# Directions
From the entries that follow, list every line in which the string "README" appears.

Extracted data entries:
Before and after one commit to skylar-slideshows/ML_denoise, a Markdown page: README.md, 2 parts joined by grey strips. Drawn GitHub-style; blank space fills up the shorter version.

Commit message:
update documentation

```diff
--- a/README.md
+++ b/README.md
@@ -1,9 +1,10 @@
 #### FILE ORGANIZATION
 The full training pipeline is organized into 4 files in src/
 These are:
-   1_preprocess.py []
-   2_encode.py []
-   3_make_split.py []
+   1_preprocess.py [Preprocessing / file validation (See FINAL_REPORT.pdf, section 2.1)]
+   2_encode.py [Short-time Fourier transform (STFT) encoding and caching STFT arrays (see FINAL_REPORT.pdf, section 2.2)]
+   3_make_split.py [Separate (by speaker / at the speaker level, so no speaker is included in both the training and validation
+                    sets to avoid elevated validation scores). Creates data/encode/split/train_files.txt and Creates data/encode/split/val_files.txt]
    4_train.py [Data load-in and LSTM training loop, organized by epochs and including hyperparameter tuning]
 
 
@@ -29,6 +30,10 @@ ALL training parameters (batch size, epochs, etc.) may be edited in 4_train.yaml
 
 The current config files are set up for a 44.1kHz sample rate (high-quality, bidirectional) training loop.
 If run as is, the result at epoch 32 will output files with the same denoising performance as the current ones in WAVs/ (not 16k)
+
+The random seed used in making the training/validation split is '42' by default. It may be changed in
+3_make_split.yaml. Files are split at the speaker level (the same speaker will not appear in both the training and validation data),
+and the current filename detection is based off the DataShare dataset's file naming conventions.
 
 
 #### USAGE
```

# Answer below
Before and after one commit to skylar-slideshows/ML_denoise, a Markdown page: README.md, 2 parts joined by grey strips. Drawn GitHub-style; blank space fills up the shorter version.
--- a/README.md
+++ b/README.md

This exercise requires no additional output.